Who's Paying Attention?
Several weeks ago, a local coffee shop closed. No, scratch that, THE local coffee shop closed. I don't know for sure why they closed because they always seemed to have a steady flow of customers drinking expensive coffee, sharing the WiFi, and having conversations.
Besides the customers, though, I don't think anyone else paid any attention to the closing.
Within a couple of blocks, there are at least three cafés, each one struggling to remain open, any of which could have likely scooped up the now-homeless customers who were looking for great coffee and a "third place" to hang out.
Instead, the biz owners seemed to presume the potential customers would naturally come their way, apparently by osmosis.
If they'd been paying attention, they'd have noticed the potential customers preferred high-quality coffee.
All three cafés still serve a beverage that on a good day might pass as a coffee substitute, but something no one would cross the street for.
If they'd been paying attention, they'd have noticed the potential customers preferred an upscale-ish environment.
All three cafés are hanging on to their "historical" (I'd call it worn out) decor and are airing either TV news or diner-oldies tunes.
If they'd been paying attention, they'd have noticed the potential customers preferred high-speed internet access and plentiful power outlets to plug into.
All three cafés have limited or no internet access and well-hidden outlets that are scarce.

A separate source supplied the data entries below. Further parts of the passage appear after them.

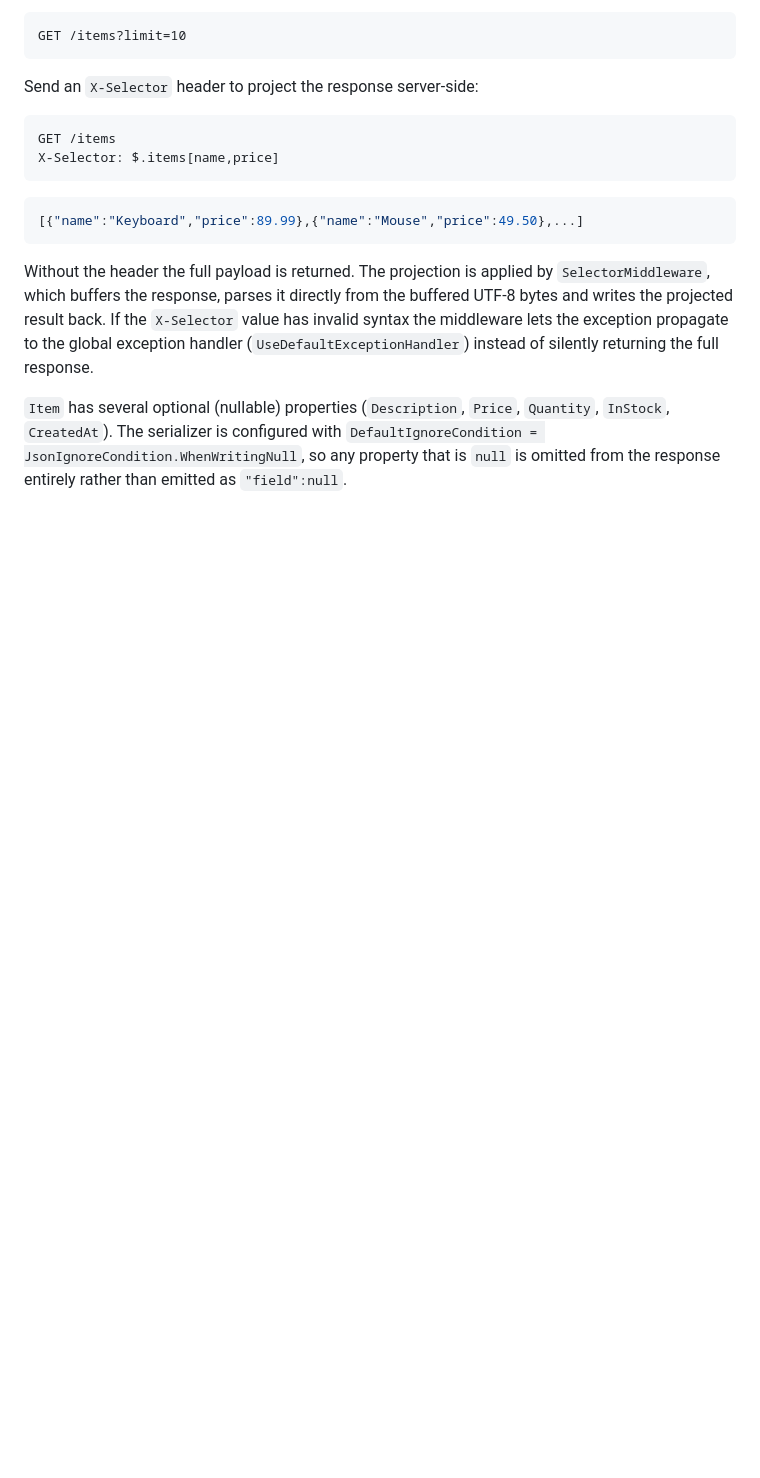
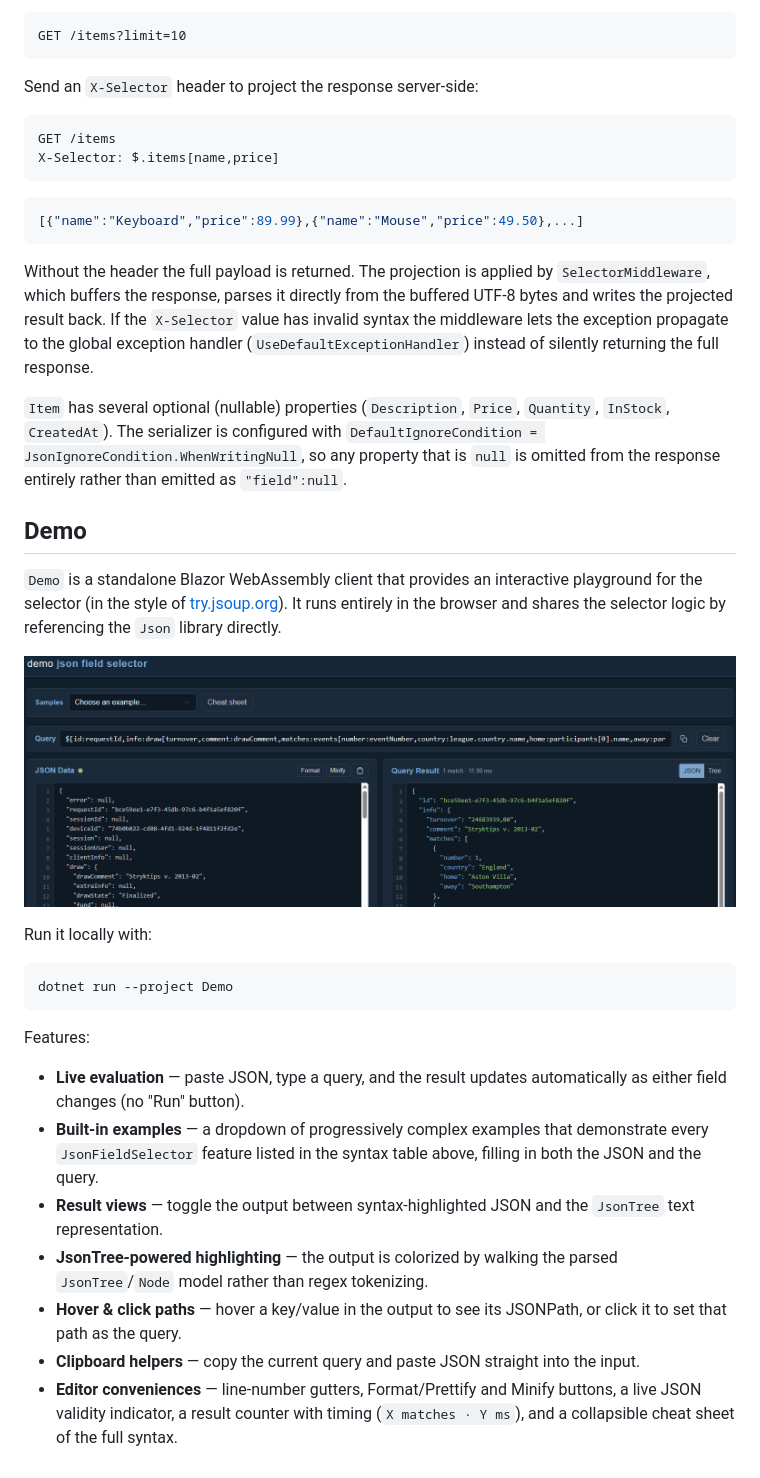
Before and after one commit to Iceeman76/Json, a Markdown page: README.md, the part around the change. Rendered like a GitHub page; pictures changed too: docs/demo-preview.png (added); blank space fills up the shorter version.

Commit message:
Add `Demo` section to README, detailing features and usage instructions, and include preview image

````diff
--- a/README.md
+++ b/README.md
@@ -172,3 +172,25 @@ X-Selector: $.items[name,price]
 Without the header the full payload is returned. The projection is applied by `SelectorMiddleware`, which buffers the response, parses it directly from the buffered UTF-8 bytes and writes the projected result back. If the `X-Selector` value has invalid syntax the middleware lets the exception propagate to the global exception handler (`UseDefaultExceptionHandler`) instead of silently returning the full response.
 
 `Item` has several optional (nullable) properties (`Description`, `Price`, `Quantity`, `InStock`, `CreatedAt`). The serializer is configured with `DefaultIgnoreCondition = JsonIgnoreCondition.WhenWritingNull`, so any property that is `null` is omitted from the response entirely rather than emitted as `"field":null`.
+
+## Demo
+
+`Demo` is a standalone Blazor WebAssembly client that provides an interactive playground for the selector (in the style of [try.jsoup.org](https://try.jsoup.org/)). It runs entirely in the browser and shares the selector logic by referencing the `Json` library directly.
+
+<a href="docs/demo-preview.png"><img src="docs/demo-preview.png" alt="Preview of the Demo client" width="800"></a>
+
+Run it locally with:
+
+```
+dotnet run --project Demo
+```
+
+Features:
+
+- **Live evaluation** — paste JSON, type a query, and the result updates automatically as either field changes (no "Run" button).
+- **Built-in examples** — a dropdown of progressively complex examples that demonstrate every `JsonFieldSelector` feature listed in the syntax table above, filling in both the JSON and the query.
+- **Result views** — toggle the output between syntax-highlighted JSON and the `JsonTree` text representation.
+- **JsonTree-powered highlighting** — the output is colorized by walking the parsed `JsonTree`/`Node` model rather than regex tokenizing.
+- **Hover & click paths** — hover a key/value in the output to see its JSONPath, or click it to set that path as the query.
+- **Clipboard helpers** — copy the current query and paste JSON straight into the input.
+- **Editor conveniences** — line-number gutters, Format/Prettify and Minify buttons, a live JSON validity indicator, a result counter with timing (`X matches · Y ms`), and a collapsible cheat sheet of the full syntax.
````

Too often, leaders and business owners are so invested in keeping their own niche floating, they don't poke their heads out of the box to see what's going on around them. With some effort, any of the three cafés could have become the new hang-out for these mostly-millennial customers.
But apparently, no one was paying attention.